***** Recorded information
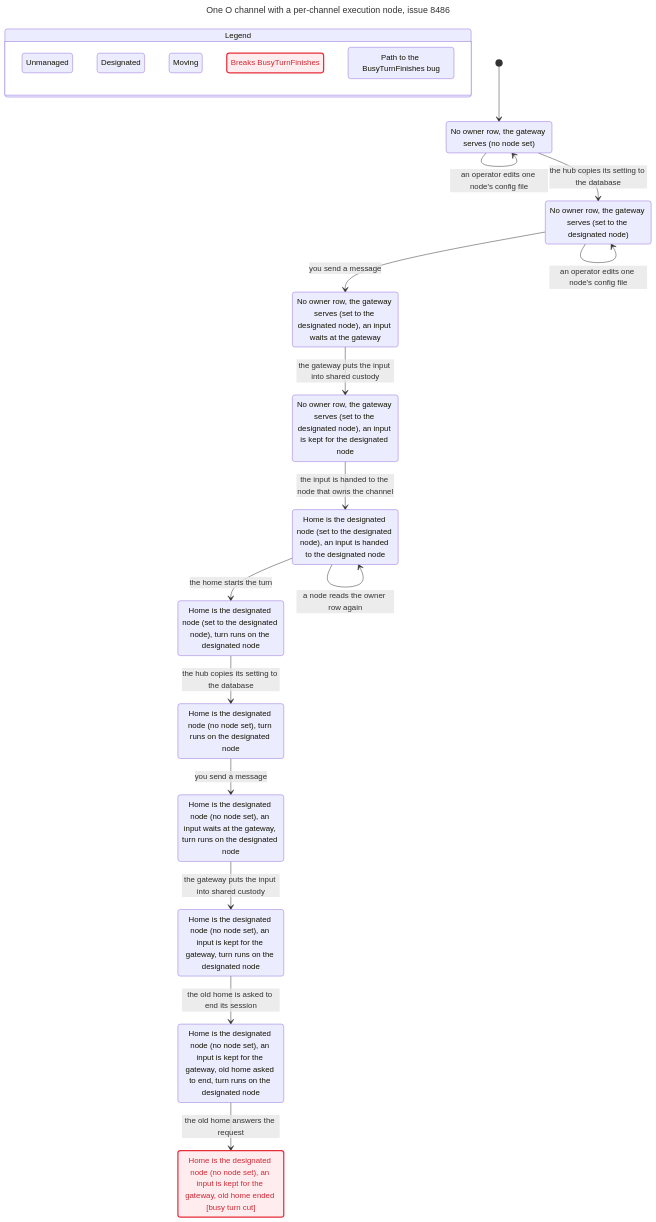
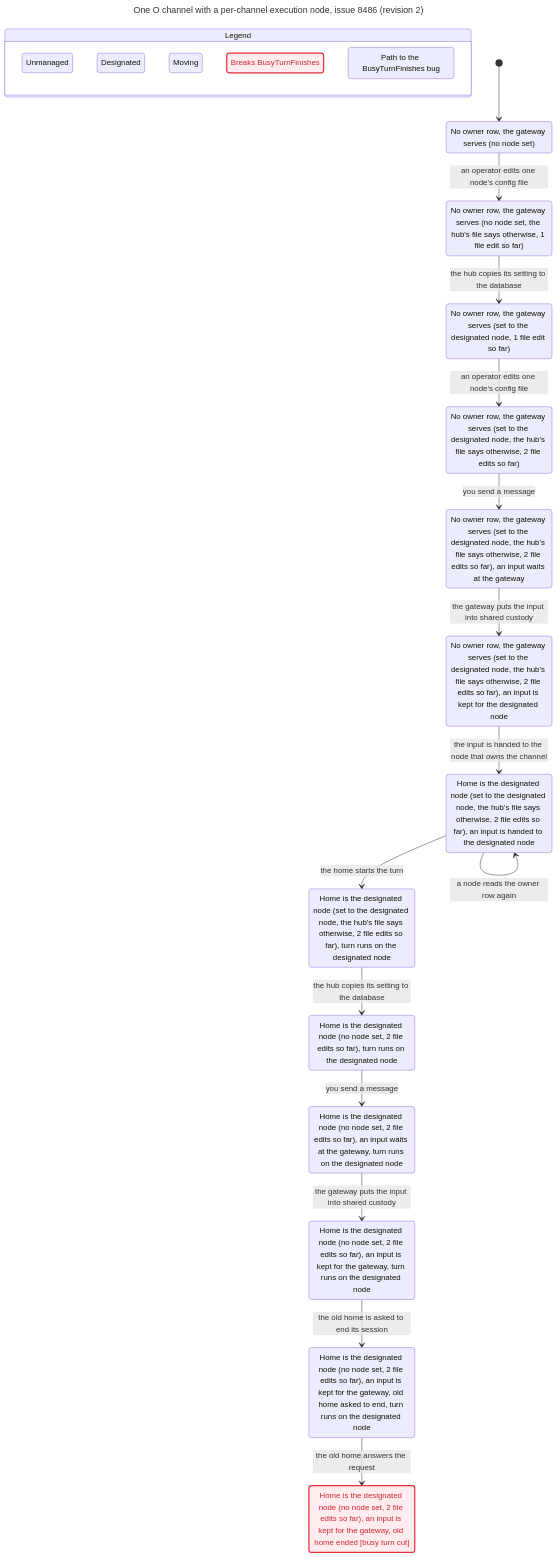
The diagram in docs/statecharts/gateway-lease/channel-home-nowait.chart.mmd (itismyfield/AgentDesk), drawn with Mermaid before and after one commit. The commit also changed 31 other files, not shown here.

```diff
--- a/docs/statecharts/gateway-lease/channel-home-nowait.chart.mmd
+++ b/docs/statecharts/gateway-lease/channel-home-nowait.chart.mmd
@@ -1,65 +1,71 @@
 ---
-title: "One O channel with a per-channel execution node, issue 8486"
+title: "One O channel with a per-channel execution node, issue 8486 (revision 2)"
 ---
 stateDiagram-v2
   state "Legend" as legend {
     lg0: Unmanaged
     lg1: Designated
     lg2: Moving
     lg3: Breaks BusyTurnFinishes
     lg4: Path to the BusyTurnFinishes bug
   }
   class lg0 tan
   class lg1 teal
   class lg2 pink
   class lg3 breaks
   class lg4 bugPath
   s0: No owner row, the gateway serves (no node set)
-  s1: No owner row, the gateway serves (set to the designated node)
-  s2: No owner row, the gateway serves (set to the designated node), an input waits at the gateway
-  s3: No owner row, the gateway serves (set to the designated node), an input is kept for the designated node
-  s4: Home is the designated node (set to the designated node), an input is handed to the designated node
-  s5: Home is the designated node (set to the designated node), turn runs on the designated node
-  s6: Home is the designated node (no node set), turn runs on the designated node
-  s7: Home is the designated node (no node set), an input waits at the gateway, turn runs on the designated node
-  s8: Home is the designated node (no node set), an input is kept for the gateway, turn runs on the designated node
-  s9: Home is the designated node (no node set), an input is kept for the gateway, old home asked to end, turn runs on the designated node
-  s10: Home is the designated node (no node set), an input is kept for the gateway, old home ended [busy turn cut]
+  s1: No owner row, the gateway serves (no node set, the hub's file says otherwise, 1 file edit so far)
+  s2: No owner row, the gateway serves (set to the designated node, 1 file edit so far)
+  s3: No owner row, the gateway serves (set to the designated node, the hub's file says otherwise, 2 file edits so far)
+  s4: No owner row, the gateway serves (set to the designated node, the hub's file says otherwise, 2 file edits so far), an input waits at the gateway
+  s5: No owner row, the gateway serves (set to the designated node, the hub's file says otherwise, 2 file edits so far), an input is kept for the designated node
+  s6: Home is the designated node (set to the designated node, the hub's file says otherwise, 2 file edits so far), an input is handed to the designated node
+  s7: Home is the designated node (set to the designated node, the hub's file says otherwise, 2 file edits so far), turn runs on the designated node
+  s8: Home is the designated node (no node set, 2 file edits so far), turn runs on the designated node
+  s9: Home is the designated node (no node set, 2 file edits so far), an input waits at the gateway, turn runs on the designated node
+  s10: Home is the designated node (no node set, 2 file edits so far), an input is kept for the gateway, turn runs on the designated node
+  s11: Home is the designated node (no node set, 2 file edits so far), an input is kept for the gateway, old home asked to end, turn runs on the designated node
+  s12: Home is the designated node (no node set, 2 file edits so far), an input is kept for the gateway, old home ended [busy turn cut]
   [*] --> s0
-  s0 --> s0: an operator edits one node's config file
-  s0 --> s1: the hub copies its setting to the database
-  s1 --> s1: an operator edits one node's config file
-  s1 --> s2: you send a message
-  s2 --> s3: the gateway puts the input into shared custody
-  s3 --> s4: the input is handed to the node that owns the channel
-  s4 --> s4: a node reads the owner row again
-  s4 --> s5: the home starts the turn
-  s5 --> s6: the hub copies its setting to the database
-  s6 --> s7: you send a message
-  s7 --> s8: the gateway puts the input into shared custody
-  s8 --> s9: the old home is asked to end its session
-  s9 --> s10: the old home answers the request
+  s0 --> s1: an operator edits one node's config file
+  s1 --> s2: the hub copies its setting to the database
+  s2 --> s3: an operator edits one node's config file
+  s3 --> s4: you send a message
+  s4 --> s5: the gateway puts the input into shared custody
+  s5 --> s6: the input is handed to the node that owns the channel
+  s6 --> s6: a node reads the owner row again
+  s6 --> s7: the home starts the turn
+  s7 --> s8: the hub copies its setting to the database
+  s8 --> s9: you send a message
+  s9 --> s10: the gateway puts the input into shared custody
+  s10 --> s11: the old home is asked to end its session
+  s11 --> s12: the old home answers the request
   classDef breaks fill:#ffecee,stroke:#e72e3b,stroke-width:2.5px,color:#cd2834
   class s0 tan
   class s0 bugPath
   class s1 tan
   class s1 bugPath
   class s2 tan
   class s2 bugPath
   class s3 tan
   class s3 bugPath
-  class s4 teal
+  class s4 tan
   class s4 bugPath
-  class s5 teal
+  class s5 tan
   class s5 bugPath
   class s6 teal
   class s6 bugPath
   class s7 teal
   class s7 bugPath
   class s8 teal
   class s8 bugPath
-  class s9 pink
+  class s9 teal
   class s9 bugPath
-  class s10 pink
-  class s10 breaks
+  class s10 teal
   class s10 bugPath
+  class s11 pink
+  class s11 bugPath
+  class s12 pink
+  class s12 breaks
+  class s12 bugPath
```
**********
Assigned task:
Reproduce each line of the records above, exactly and without pictures.

Output:
The diagram in docs/statecharts/gateway-lease/channel-home-nowait.chart.mmd (itismyfield/AgentDesk), drawn with Mermaid before and after one commit. The commit also changed 31 other files, not shown here.

```diff
--- a/docs/statecharts/gateway-lease/channel-home-nowait.chart.mmd
+++ b/docs/statecharts/gateway-lease/channel-home-nowait.chart.mmd
@@ -1,65 +1,71 @@
 ---
-title: "One O channel with a per-channel execution node, issue 8486"
+title: "One O channel with a per-channel execution node, issue 8486 (revision 2)"
 ---
 stateDiagram-v2
   state "Legend" as legend {
     lg0: Unmanaged
     lg1: Designated
     lg2: Moving
     lg3: Breaks BusyTurnFinishes
     lg4: Path to the BusyTurnFinishes bug
   }
   class lg0 tan
   class lg1 teal
   class lg2 pink
   class lg3 breaks
   class lg4 bugPath
   s0: No owner row, the gateway serves (no node set)
-  s1: No owner row, the gateway serves (set to the designated node)
-  s2: No owner row, the gateway serves (set to the designated node), an input waits at the gateway
-  s3: No owner row, the gateway serves (set to the designated node), an input is kept for the designated node
-  s4: Home is the designated node (set to the designated node), an input is handed to the designated node
-  s5: Home is the designated node (set to the designated node), turn runs on the designated node
-  s6: Home is the designated node (no node set), turn runs on the designated node
-  s7: Home is the designated node (no node set), an input waits at the gateway, turn runs on the designated node
-  s8: Home is the designated node (no node set), an input is kept for the gateway, turn runs on the designated node
-  s9: Home is the designated node (no node set), an input is kept for the gateway, old home asked to end, turn runs on the designated node
-  s10: Home is the designated node (no node set), an input is kept for the gateway, old home ended [busy turn cut]
+  s1: No owner row, the gateway serves (no node set, the hub's file says otherwise, 1 file edit so far)
+  s2: No owner row, the gateway serves (set to the designated node, 1 file edit so far)
+  s3: No owner row, the gateway serves (set to the designated node, the hub's file says otherwise, 2 file edits so far)
+  s4: No owner row, the gateway serves (set to the designated node, the hub's file says otherwise, 2 file edits so far), an input waits at the gateway
+  s5: No owner row, the gateway serves (set to the designated node, the hub's file says otherwise, 2 file edits so far), an input is kept for the designated node
+  s6: Home is the designated node (set to the designated node, the hub's file says otherwise, 2 file edits so far), an input is handed to the designated node
+  s7: Home is the designated node (set to the designated node, the hub's file says otherwise, 2 file edits so far), turn runs on the designated node
+  s8: Home is the designated node (no node set, 2 file edits so far), turn runs on the designated node
+  s9: Home is the designated node (no node set, 2 file edits so far), an input waits at the gateway, turn runs on the designated node
+  s10: Home is the designated node (no node set, 2 file edits so far), an input is kept for the gateway, turn runs on the designated node
+  s11: Home is the designated node (no node set, 2 file edits so far), an input is kept for the gateway, old home asked to end, turn runs on the designated node
+  s12: Home is the designated node (no node set, 2 file edits so far), an input is kept for the gateway, old home ended [busy turn cut]
   [*] --> s0
-  s0 --> s0: an operator edits one node's config file
-  s0 --> s1: the hub copies its setting to the database
-  s1 --> s1: an operator edits one node's config file
-  s1 --> s2: you send a message
-  s2 --> s3: the gateway puts the input into shared custody
-  s3 --> s4: the input is handed to the node that owns the channel
-  s4 --> s4: a node reads the owner row again
-  s4 --> s5: the home starts the turn
-  s5 --> s6: the hub copies its setting to the database
-  s6 --> s7: you send a message
-  s7 --> s8: the gateway puts the input into shared custody
-  s8 --> s9: the old home is asked to end its session
-  s9 --> s10: the old home answers the request
+  s0 --> s1: an operator edits one node's config file
+  s1 --> s2: the hub copies its setting to the database
+  s2 --> s3: an operator edits one node's config file
+  s3 --> s4: you send a message
+  s4 --> s5: the gateway puts the input into shared custody
+  s5 --> s6: the input is handed to the node that owns the channel
+  s6 --> s6: a node reads the owner row again
+  s6 --> s7: the home starts the turn
+  s7 --> s8: the hub copies its setting to the database
+  s8 --> s9: you send a message
+  s9 --> s10: the gateway puts the input into shared custody
+  s10 --> s11: the old home is asked to end its session
+  s11 --> s12: the old home answers the request
   classDef breaks fill:#ffecee,stroke:#e72e3b,stroke-width:2.5px,color:#cd2834
   class s0 tan
   class s0 bugPath
   class s1 tan
   class s1 bugPath
   class s2 tan
   class s2 bugPath
   class s3 tan
   class s3 bugPath
-  class s4 teal
+  class s4 tan
   class s4 bugPath
-  class s5 teal
+  class s5 tan
   class s5 bugPath
   class s6 teal
   class s6 bugPath
   class s7 teal
   class s7 bugPath
   class s8 teal
   class s8 bugPath
-  class s9 pink
+  class s9 teal
   class s9 bugPath
-  class s10 pink
-  class s10 breaks
+  class s10 teal
   class s10 bugPath
+  class s11 pink
+  class s11 bugPath
+  class s12 pink
+  class s12 breaks
+  class s12 bugPath
```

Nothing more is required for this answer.